Regardless of what people say, I have a strange sense of humor and what I think is funny is what I think is funny. My fanbase found me – I was doing radio commentaries. I got an underground following and then when they came to my shows and they found out it was way more than that then they just came for the jokes. I got a great following. And my following is people out to laugh and have a good time. They’re good folks, they’re not out to hurt anybody, they just want to laugh and be entertained. They’re sick of going to shows where there’s a comedian preaching at them for an hour and a half: ‘I know this, I’m up here, I’m smarter than you, you’re not laughing at the joke because it’s over your head.’ I’m like, no, they’re not laughing at the joke cus it ain’t funny. I could never get this trend in comedy where it’s funny to be not funny. I don’t get it. You’re on stage to make people laugh, you’re not on stage to make the comedians in the back of the room laugh. So I just have always gone on stage and done what I think is funny. I don’t apologize for any of it; I think it’s all hilarious and in good taste. If somebody would follow me around in the course of the day they would be surprised at all the different people that are fans of mine and love to laugh and love comedy. They can call me controversial, whatever they want to call me. I just don’t listen to them.
Q: But isn’t there a line between what’s funny and what’s hurtful?
Larry the Cable Guy: Yeah there’s a line between what is and what isn’t. I try not to cross that line. I know what my fans think is and isn’t and I cross that bridge when I get to it. I know what jokes to push and what jokes not to push, it just depends on crowd to crowd.
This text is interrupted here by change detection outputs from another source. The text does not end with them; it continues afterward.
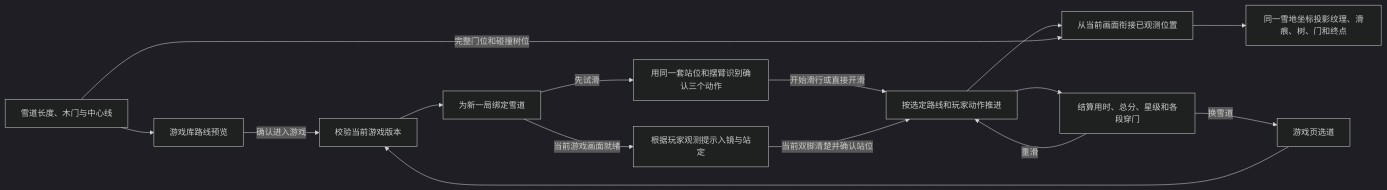
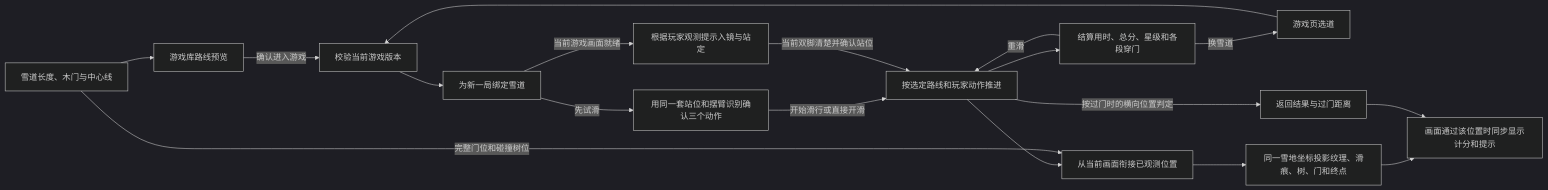
Diagram 15 of 35 in docs/architecture.md (Geeprox/Friday), drawn with Mermaid (dark theme) before and after one commit. The commit also changed other lines of this file and 12 other files, not shown here.

````diff
--- a/docs/architecture.md
+++ b/docs/architecture.md
@@ -361,17 +361,20 @@
 ```mermaid
 flowchart LR
   P[雪道长度、木门与中心线] --> L[游戏库路线预览]
   L -->|确认进入游戏| C[校验当前游戏版本]
   A[游戏页选道] --> C
   C --> R[为新一局绑定雪道]
   R -->|先试滑| T[用同一套站位和摆臂识别确认三个动作]
   T -->|开始滑行或直接开滑| G
   R -->|当前游戏画面就绪| F[根据玩家观测提示入镜与站定]
   F -->|当前双脚清楚并确认站位| G[按选定路线和玩家动作推进]
   G --> M[从当前画面衔接已观测位置]
   P -->|完整门位和碰撞树位| M
   M --> V[同一雪地坐标投影纹理、滑痕、树、门和终点]
+  G -->|按过门时的横向位置判定| O[返回结果与过门距离]
+  V --> F2[画面通过该位置时同步显示计分和提示]
+  O --> F2
   G --> S[结算用时、总分、星级和各段穿门]
   S -->|重滑| G
   S -->|换雪道| A
 ```
````
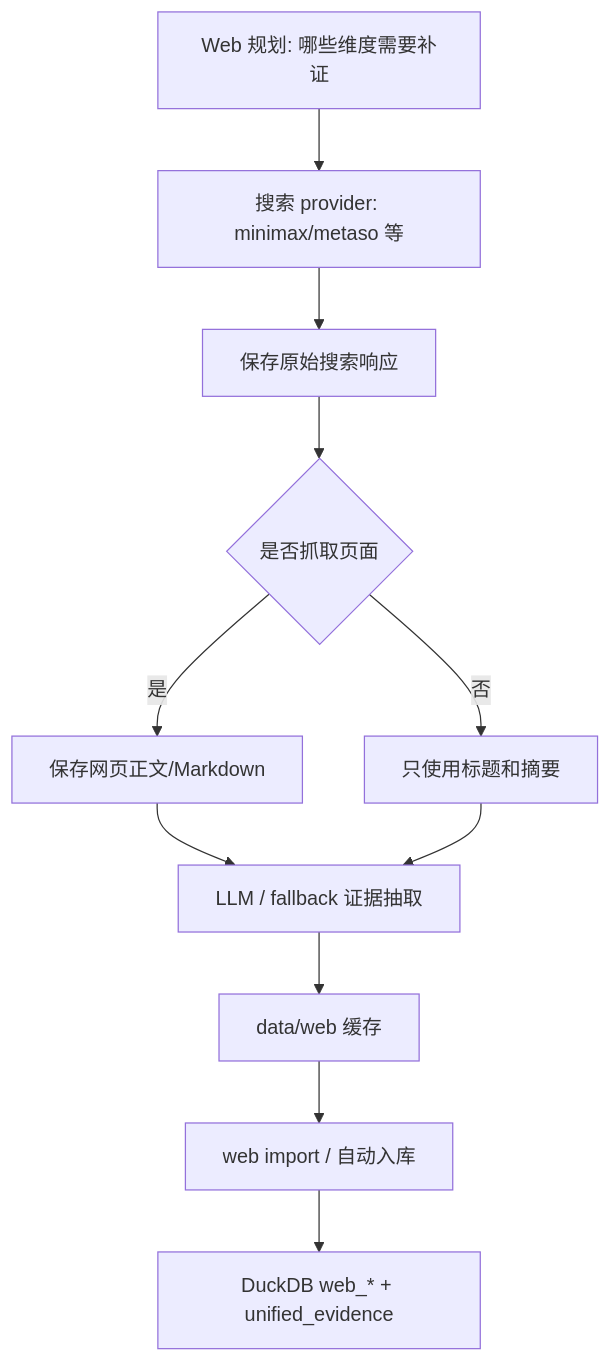
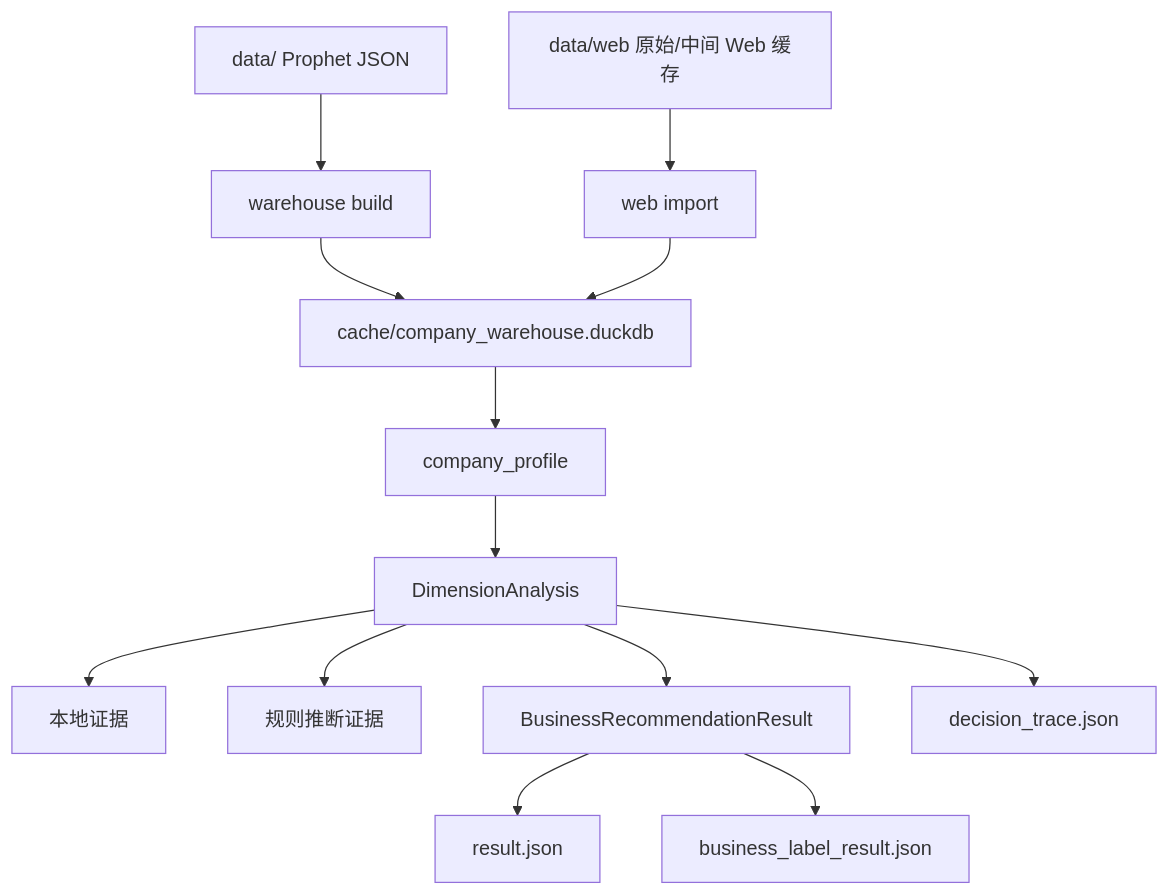
Before and after one commit to leeing/xft-dd: the third of 4 diagrams in docs/ARCHITECTURE.md, drawn with Mermaid. The commit also changed other lines of this file and 42 other files, not shown here.

````diff
--- a/docs/ARCHITECTURE.md
+++ b/docs/ARCHITECTURE.md
@@ -249,13 +56,15 @@
 ```mermaid
 flowchart TB
-    plan["Web 规划: 哪些维度需要补证"] --> search["搜索 provider: minimax/metaso 等"]
-    search --> raw["保存原始搜索响应"]
-    raw --> fetch{"是否抓取页面"}
-    fetch -->|是| pages["保存网页正文/Markdown"]
-    fetch -->|否| snippets["只使用标题和摘要"]
-    pages --> extract["LLM / fallback 证据抽取"]
-    snippets --> extract
-    extract --> cache["data/web 缓存"]
-    cache --> import["web import / 自动入库"]
-    import --> duck["DuckDB web_* + unified_evidence"]
+    raw["data/ Prophet JSON"] --> etl["warehouse build"]
+    etl --> duck["cache/company_warehouse.duckdb"]
+    duck --> profile["company_profile"]
+    profile --> dim["DimensionAnalysis"]
+    dim --> local["本地证据"]
+    dim --> infer["规则推断证据"]
+    webraw["data/web 原始/中间 Web 缓存"] --> webetl["web import"]
+    webetl --> duck
+    dim --> biz["BusinessRecommendationResult"]
+    biz --> result["result.json"]
+    biz --> detail["business_label_result.json"]
+    dim --> trace["decision_trace.json"]
 ```
````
You never know what kind of crowd you’ll get in the course of the night. But I know what I want to do. So I don’t do what I don’t want to do.
The next question was some local guy asking him about a line in the movie where Mater mishears the words “Piston Cup.”
The answers Larry the Cable Guy gave were, to me, very vague. Obviously the jokes I quoted weren’t from the early 90s, and just because your audience eats up a gay bashing joke doesn’t make it a good joke to tell. (It should be noted that I think Larry has the right to tell whatever crummy jokes he wants, and that I don’t have a knee-jerk PC reaction to all crude or racial jokes – I think Sarah Silverman is brilliant, but her use of deeply offensive material arguably has a layer of meaning beneath it). What’s troubling is the question of whether or not a Larry the Cable Guy belongs in a kid’s film. What’s doubly troubling is that his character, Mater, is the best character in the film, the funniest thing in the film, and the very heart and soul of the film. So not only does that mean kids are more likely to develop an interest in this guy, it means I really liked a Larry the Cable Guy performance.
Over the rest of the week I’ll be bringing you interviews with Cars cast and filmmakers, including John Ratzenberger, Cheech Marin, Route 66 expert and the voice of Sherriff Michael Wallis (my favorite interview), and a rare audience with the great Paul Newman (conducted in the middle of the race track, an area big enough to support its own Dominos Pizza chain. Seriously. The track is so fucking big.). Also look for some stuff from animators and producers and production designers. We’re leading off with director John Lasseter, who has recently found himself elevated to exceptional heights as the result of the Disney/Pixar deal. For more on that, click here.